-- DATA FOR THE TASK follows --

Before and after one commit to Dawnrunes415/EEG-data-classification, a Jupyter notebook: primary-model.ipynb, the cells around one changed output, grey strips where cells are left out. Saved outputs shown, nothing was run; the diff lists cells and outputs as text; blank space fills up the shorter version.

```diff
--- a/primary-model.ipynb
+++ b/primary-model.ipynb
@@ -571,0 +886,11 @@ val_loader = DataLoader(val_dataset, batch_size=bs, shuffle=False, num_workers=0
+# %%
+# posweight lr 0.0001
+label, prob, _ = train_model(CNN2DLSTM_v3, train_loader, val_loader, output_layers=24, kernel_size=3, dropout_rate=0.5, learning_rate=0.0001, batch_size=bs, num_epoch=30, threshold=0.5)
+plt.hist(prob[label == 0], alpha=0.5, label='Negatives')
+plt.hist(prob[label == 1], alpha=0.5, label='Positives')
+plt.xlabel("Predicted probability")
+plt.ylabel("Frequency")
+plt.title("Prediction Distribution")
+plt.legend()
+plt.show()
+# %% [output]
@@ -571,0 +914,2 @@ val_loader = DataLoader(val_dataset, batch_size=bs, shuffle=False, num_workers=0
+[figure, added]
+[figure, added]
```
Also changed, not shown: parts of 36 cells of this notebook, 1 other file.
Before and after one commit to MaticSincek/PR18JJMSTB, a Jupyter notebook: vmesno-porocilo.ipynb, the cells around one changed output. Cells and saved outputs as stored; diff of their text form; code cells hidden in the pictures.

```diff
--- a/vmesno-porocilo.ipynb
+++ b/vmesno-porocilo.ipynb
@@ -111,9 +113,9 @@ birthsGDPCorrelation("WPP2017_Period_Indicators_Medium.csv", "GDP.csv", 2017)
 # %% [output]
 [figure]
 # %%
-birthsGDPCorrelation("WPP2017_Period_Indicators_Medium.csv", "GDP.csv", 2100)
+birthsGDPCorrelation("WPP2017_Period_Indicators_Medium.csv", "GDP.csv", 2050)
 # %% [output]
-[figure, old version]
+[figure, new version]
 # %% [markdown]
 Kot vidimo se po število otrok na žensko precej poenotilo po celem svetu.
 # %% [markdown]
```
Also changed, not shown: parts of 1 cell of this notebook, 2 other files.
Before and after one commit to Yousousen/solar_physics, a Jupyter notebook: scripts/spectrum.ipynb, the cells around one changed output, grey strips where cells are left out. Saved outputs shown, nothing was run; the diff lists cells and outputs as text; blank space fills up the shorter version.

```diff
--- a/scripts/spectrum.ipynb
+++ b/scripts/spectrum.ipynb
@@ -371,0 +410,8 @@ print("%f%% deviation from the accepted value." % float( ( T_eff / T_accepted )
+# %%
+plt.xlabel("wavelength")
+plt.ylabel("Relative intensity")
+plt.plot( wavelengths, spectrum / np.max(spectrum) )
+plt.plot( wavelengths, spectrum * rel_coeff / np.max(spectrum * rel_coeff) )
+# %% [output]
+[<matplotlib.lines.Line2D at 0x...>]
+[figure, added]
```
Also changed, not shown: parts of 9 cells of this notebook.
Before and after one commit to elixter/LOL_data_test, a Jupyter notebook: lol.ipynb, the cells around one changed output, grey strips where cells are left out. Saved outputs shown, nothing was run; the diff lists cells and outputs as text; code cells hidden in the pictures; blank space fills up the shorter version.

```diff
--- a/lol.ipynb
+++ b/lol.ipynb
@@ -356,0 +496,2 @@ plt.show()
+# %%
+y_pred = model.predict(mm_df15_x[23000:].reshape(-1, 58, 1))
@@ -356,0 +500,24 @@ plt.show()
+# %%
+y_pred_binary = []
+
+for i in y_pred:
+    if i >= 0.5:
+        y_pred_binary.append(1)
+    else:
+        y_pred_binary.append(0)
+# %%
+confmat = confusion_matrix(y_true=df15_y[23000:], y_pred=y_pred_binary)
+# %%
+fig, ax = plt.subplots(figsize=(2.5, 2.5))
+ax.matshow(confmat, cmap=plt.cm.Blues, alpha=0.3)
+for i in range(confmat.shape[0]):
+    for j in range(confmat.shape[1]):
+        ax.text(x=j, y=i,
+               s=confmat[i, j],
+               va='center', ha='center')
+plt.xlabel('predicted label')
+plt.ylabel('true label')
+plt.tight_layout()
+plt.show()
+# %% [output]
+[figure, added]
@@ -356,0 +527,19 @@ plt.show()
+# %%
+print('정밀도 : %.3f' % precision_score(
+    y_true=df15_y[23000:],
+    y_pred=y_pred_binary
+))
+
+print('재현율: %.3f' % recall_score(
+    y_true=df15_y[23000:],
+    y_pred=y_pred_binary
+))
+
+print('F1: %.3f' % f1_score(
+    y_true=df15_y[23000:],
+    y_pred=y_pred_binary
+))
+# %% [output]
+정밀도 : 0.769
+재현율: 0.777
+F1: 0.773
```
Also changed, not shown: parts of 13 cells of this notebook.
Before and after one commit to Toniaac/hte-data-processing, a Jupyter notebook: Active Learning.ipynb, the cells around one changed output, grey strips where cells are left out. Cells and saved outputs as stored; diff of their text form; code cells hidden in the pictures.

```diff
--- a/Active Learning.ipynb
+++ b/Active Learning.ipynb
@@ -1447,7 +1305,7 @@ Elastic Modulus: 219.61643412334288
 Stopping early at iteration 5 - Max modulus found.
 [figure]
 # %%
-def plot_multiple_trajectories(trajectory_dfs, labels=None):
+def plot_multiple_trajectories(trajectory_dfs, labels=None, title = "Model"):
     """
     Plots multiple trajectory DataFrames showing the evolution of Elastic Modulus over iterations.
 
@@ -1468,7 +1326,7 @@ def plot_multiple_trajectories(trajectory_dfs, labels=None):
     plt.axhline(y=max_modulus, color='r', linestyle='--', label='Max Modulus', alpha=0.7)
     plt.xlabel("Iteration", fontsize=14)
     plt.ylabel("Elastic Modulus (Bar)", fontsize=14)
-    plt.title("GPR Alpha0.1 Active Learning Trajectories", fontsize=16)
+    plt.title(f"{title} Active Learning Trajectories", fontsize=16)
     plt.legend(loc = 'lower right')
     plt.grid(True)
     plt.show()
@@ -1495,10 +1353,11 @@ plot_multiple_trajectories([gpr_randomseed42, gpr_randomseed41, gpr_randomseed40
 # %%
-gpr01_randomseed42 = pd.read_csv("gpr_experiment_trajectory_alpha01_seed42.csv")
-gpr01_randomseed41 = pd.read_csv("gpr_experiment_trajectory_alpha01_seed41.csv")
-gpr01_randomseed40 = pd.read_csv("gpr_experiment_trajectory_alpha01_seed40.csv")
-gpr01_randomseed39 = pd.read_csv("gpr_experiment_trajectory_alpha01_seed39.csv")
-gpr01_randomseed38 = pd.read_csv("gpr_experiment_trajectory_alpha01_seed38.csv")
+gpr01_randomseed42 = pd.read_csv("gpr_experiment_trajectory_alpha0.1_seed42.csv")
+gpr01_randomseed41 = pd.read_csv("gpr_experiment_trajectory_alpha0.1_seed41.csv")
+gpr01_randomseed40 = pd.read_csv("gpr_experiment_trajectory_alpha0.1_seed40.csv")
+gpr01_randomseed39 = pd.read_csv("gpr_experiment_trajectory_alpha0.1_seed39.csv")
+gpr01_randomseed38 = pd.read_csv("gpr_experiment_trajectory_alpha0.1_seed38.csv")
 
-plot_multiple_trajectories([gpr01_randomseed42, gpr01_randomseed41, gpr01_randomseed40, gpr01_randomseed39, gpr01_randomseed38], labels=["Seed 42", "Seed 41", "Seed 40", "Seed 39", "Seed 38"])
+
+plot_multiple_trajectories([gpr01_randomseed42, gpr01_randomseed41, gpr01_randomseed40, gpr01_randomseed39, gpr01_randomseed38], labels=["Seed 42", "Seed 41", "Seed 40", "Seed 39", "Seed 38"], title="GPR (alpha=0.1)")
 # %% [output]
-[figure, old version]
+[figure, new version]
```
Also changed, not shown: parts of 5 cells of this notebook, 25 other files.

-- DATA FOR THE TASK concluded --

YOUR OBJECTIVE
Which lines above hold the string "primary"? Show each of them.

OUTPUT OF THE TASK
Before and after one commit to Dawnrunes415/EEG-data-classification, a Jupyter notebook: primary-model.ipynb, the cells around one changed output, grey strips where cells are left out. Saved outputs shown, nothing was run; the diff lists cells and outputs as text; blank space fills up the shorter version.
--- a/primary-model.ipynb
+++ b/primary-model.ipynb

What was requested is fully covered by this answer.